Colorado Master Irrigator is modeled after a highly successful Master Irrigator program that has served Texas Panhandle producers farming in the North Plains Groundwater Conservation District since 2016.
Representatives from Colorado who learned about the TX Master Irrigator program through attending the 2018 Ogallala Aquifer Summit formed the PAC. This group has been actively meeting since early 2019, to develop the Colorado Master Irrigator program for its launch in early 2020, and continued improvement for the program that will be delivered in 2021. The PAC reviews and updates the Colorado Master Irrigator program curriculum each year using participant feedback.
The Colorado Master Irrigator course curriculum has been designed by a ~35-member, farmer-led project advisory committee (PAC) involving local producers, Northern High Plains Ground Water Management District leaders, agricultural industry representatives, state and federal agency personnel, staff from CSU and CSU Extension, and others.
Early financial support for Colorado Master Irrigator has come from producer-led conservation groups, Ground Water Management Districts in the Republican River Basin, The Colorado Water Center at CSU, and through grants awarded through the Colorado Water Conservation Board's Water Reserve Supply Fund and Water Plan Grant program.

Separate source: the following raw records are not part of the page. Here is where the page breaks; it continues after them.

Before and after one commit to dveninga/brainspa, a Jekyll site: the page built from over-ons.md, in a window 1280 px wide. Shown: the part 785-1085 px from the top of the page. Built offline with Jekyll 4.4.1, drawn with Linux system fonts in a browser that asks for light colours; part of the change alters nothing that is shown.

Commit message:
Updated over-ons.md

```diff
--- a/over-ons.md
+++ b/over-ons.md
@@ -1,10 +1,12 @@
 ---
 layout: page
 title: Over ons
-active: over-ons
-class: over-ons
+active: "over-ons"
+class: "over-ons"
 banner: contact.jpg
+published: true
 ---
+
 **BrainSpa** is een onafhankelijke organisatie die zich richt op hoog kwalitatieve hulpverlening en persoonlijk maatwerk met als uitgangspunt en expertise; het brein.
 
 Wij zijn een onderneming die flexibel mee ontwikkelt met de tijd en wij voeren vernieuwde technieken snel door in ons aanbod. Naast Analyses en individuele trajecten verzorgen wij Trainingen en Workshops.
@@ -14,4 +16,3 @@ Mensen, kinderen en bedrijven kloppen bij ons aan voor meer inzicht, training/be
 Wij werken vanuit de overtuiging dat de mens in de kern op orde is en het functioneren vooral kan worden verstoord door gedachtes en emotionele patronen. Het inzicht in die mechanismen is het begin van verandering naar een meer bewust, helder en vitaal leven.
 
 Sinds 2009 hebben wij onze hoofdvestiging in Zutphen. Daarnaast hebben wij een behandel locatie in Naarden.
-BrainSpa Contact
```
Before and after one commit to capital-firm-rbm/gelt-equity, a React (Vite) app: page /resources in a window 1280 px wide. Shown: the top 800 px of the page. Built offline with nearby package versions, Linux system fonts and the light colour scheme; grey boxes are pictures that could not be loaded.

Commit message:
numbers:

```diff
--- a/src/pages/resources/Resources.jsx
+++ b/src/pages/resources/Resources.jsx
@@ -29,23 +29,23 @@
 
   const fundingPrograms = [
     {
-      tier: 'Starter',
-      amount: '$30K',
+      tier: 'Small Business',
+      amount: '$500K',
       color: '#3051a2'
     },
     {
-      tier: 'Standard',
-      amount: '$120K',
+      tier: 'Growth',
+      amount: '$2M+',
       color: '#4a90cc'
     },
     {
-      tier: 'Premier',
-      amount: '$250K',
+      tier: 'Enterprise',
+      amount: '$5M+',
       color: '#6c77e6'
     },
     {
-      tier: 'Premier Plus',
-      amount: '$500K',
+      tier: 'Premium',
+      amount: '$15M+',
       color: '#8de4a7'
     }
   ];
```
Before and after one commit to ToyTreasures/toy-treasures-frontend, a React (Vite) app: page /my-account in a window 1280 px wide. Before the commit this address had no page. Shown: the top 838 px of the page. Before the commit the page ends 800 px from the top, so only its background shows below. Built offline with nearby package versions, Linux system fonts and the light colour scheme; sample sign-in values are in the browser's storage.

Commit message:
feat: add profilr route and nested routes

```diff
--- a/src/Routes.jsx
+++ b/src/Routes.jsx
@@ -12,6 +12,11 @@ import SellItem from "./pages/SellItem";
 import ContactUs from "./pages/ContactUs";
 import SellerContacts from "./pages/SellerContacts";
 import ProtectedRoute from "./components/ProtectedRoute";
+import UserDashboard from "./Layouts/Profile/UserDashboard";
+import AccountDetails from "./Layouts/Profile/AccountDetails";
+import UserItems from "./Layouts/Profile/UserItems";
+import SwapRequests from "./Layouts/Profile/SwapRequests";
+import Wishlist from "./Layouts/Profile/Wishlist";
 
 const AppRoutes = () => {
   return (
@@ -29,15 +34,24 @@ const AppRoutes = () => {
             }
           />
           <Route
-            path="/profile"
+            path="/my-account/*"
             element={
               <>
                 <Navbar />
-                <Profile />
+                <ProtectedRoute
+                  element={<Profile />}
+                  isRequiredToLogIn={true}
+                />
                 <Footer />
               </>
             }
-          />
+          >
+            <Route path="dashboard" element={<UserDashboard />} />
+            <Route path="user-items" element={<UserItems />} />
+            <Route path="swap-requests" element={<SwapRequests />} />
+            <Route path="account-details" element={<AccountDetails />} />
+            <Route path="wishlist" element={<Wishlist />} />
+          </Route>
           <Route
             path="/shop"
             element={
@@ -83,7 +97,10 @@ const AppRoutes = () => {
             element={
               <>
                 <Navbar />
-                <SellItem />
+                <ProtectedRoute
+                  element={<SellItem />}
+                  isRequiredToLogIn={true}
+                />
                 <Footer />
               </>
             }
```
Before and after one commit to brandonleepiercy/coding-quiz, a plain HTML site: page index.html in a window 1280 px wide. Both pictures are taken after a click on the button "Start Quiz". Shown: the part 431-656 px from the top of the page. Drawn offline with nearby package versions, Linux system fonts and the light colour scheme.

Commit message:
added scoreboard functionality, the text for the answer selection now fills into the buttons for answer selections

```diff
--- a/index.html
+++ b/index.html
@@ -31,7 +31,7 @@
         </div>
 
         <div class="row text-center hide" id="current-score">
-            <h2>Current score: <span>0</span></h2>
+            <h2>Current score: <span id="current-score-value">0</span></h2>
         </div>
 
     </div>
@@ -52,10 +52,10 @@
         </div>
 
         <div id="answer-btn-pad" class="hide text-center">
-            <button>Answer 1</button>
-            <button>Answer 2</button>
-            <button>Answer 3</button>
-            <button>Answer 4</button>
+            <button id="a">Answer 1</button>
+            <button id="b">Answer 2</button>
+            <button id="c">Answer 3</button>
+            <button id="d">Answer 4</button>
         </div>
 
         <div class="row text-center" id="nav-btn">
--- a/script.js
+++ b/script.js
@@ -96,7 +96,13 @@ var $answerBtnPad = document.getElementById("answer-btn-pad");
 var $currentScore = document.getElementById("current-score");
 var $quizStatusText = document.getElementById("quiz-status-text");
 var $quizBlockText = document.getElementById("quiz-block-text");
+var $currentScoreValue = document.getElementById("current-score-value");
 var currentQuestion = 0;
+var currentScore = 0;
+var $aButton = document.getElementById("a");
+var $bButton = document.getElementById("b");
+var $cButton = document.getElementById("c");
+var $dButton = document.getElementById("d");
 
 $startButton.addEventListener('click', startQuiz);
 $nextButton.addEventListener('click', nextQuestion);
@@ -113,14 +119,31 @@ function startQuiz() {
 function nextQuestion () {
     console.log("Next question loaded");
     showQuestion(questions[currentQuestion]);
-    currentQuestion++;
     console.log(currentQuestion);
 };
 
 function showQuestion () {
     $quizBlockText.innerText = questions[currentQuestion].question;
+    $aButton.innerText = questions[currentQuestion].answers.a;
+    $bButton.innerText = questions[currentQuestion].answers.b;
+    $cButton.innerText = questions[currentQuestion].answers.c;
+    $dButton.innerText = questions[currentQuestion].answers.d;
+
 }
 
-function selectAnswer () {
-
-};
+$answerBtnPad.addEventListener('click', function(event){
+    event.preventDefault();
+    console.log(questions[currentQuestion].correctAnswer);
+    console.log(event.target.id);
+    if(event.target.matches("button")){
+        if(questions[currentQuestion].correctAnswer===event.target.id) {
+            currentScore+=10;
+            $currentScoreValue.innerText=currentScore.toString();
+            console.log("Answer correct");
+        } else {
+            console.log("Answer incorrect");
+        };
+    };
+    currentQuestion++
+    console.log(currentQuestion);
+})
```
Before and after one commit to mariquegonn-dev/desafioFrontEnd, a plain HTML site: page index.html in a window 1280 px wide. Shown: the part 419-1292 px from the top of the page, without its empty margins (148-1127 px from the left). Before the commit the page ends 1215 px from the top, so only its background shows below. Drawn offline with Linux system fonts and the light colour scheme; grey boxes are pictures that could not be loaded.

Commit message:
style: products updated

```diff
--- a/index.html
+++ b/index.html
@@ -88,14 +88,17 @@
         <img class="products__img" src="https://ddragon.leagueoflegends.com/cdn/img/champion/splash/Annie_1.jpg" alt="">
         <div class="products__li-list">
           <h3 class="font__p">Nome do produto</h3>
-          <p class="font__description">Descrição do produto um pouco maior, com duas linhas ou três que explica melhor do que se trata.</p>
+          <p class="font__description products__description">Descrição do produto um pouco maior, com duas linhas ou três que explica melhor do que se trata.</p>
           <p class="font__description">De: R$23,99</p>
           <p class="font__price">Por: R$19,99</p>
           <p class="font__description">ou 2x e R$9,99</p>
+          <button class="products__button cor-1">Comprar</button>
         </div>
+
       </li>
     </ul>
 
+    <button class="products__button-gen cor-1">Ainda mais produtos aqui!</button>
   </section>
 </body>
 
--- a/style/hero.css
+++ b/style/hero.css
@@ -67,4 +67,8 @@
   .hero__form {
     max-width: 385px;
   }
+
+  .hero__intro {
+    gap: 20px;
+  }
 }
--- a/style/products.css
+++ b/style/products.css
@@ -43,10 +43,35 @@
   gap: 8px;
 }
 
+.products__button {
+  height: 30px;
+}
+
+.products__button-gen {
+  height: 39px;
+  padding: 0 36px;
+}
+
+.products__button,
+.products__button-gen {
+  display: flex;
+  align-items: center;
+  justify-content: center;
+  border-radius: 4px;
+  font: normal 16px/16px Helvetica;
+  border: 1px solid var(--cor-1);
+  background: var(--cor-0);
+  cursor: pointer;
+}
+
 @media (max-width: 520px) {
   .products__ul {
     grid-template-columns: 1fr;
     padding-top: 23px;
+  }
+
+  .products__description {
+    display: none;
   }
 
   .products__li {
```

The first Colorado Master Irrigator program was launched in Wray, CO in January 2020.